from the why-do-they-even-bother? dept
Stan McCoy was, until recently, the lead negotiator on “intellectual property” for the US Trade Representative — making him the main guy behind ACTA and the horrific intellectual property sections of the TPP and TTIP agreements. Then, last year, he jumped ship exactly where you’d expect him to go: becoming a lobbyist for the MPAA. McCoy, as we’ve noted, has a history of condescension and mocking towards anyone expressing concern for “the public,” rather than “the industry” which pays his bills.
So, it should come as little surprise at all that, in his current role, he’s out there trotting out more bogus claims that ignore reality, in order to push the agenda of his employer. In a blog post discussing his appearance on a panel in the UK, McCoy insists that he’s busting the myth that there’s piracy because the content isn’t available from authorized sources:

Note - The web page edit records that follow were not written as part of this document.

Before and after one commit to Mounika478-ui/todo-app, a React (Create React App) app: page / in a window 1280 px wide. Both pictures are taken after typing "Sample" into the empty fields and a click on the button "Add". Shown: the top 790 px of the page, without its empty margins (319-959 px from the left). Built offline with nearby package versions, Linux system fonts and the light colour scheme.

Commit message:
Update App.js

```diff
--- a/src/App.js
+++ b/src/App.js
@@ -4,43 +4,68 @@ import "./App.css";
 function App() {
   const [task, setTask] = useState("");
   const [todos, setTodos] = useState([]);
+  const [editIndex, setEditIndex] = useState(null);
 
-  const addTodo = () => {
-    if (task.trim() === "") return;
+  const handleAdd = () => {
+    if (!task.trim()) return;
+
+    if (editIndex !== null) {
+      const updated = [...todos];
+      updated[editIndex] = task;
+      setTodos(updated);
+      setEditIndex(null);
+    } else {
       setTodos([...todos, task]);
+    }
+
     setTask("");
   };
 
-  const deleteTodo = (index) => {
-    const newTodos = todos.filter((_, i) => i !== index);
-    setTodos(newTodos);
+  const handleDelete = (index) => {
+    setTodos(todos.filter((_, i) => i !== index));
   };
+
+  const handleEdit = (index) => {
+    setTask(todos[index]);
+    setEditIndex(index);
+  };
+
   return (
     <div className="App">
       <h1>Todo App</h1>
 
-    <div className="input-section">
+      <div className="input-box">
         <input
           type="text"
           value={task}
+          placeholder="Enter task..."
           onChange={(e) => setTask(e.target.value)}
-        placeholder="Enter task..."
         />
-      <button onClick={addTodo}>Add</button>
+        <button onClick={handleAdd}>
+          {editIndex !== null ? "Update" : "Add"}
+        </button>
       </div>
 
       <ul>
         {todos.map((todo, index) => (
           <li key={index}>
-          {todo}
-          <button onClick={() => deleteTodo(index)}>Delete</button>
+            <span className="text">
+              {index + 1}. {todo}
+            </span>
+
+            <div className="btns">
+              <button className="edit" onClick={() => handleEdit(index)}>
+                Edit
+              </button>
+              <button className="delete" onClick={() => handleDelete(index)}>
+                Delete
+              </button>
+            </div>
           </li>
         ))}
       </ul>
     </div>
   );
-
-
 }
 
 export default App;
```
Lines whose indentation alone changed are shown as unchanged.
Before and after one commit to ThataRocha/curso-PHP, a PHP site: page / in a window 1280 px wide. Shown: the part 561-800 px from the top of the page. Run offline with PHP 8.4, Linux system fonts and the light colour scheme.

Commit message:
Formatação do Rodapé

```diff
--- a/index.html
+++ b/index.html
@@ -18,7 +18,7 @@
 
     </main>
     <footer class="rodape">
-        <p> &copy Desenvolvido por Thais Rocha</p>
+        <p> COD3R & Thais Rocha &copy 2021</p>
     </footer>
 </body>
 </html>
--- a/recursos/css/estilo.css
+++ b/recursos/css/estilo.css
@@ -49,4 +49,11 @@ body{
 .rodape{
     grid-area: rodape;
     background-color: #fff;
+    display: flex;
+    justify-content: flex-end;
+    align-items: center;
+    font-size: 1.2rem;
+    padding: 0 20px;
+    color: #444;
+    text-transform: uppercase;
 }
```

We need to bust the myth that legal content is unavailable. Creative industries are tirelessly experimenting with new business models that deliver films, books, music, TV programs, newspapers, games and other creative works to consumers. In Europe, there are over 3,000 on-demand audio-visual services available to European citizens. According to a recent KPMG report, 86% of the most popular and highest quality films and television series are available across legal digital platforms to UK consumers.
Okay, so this is McCoy’s attempt at mythbusting. And it fails, pretty miserably, as TorrentFreak’s Ernesto showed with just a little bit of effort. He went and looked at the top 10 most downloaded films last week and busted McCoy’s weak attempt at mythbusting:
Click through for TorrentFreak’s clickable chart
In other words, despite the MPAA pretending otherwise again and again, it remains a simple fact that the lack of availability and convenience on authorized services has a difficult time competing with the availability and convenience of unauthorized offerings. The same thing has been true for well over a decade. The music industry has mostly figured this out, so why can’t the movie industry?
Of course, what McCoy can’t really say is the truth: the movie industry can’t readily adapt because it will piss off the theaters. The recording industry couldn’t more fully embrace the internet until the old record stores finally lost their power, and the studios are held back by the theaters nowadays. Of course, the MPAA could and probably should be trying to help transition to the future by pushing back against the theaters’ outdated views and explaining to them how they can also easily compete with home viewing by providing a better in-theater experience. But that takes real work. Instead, the MPAA’s focusing on “content protection” because that way it retains a reason to exist.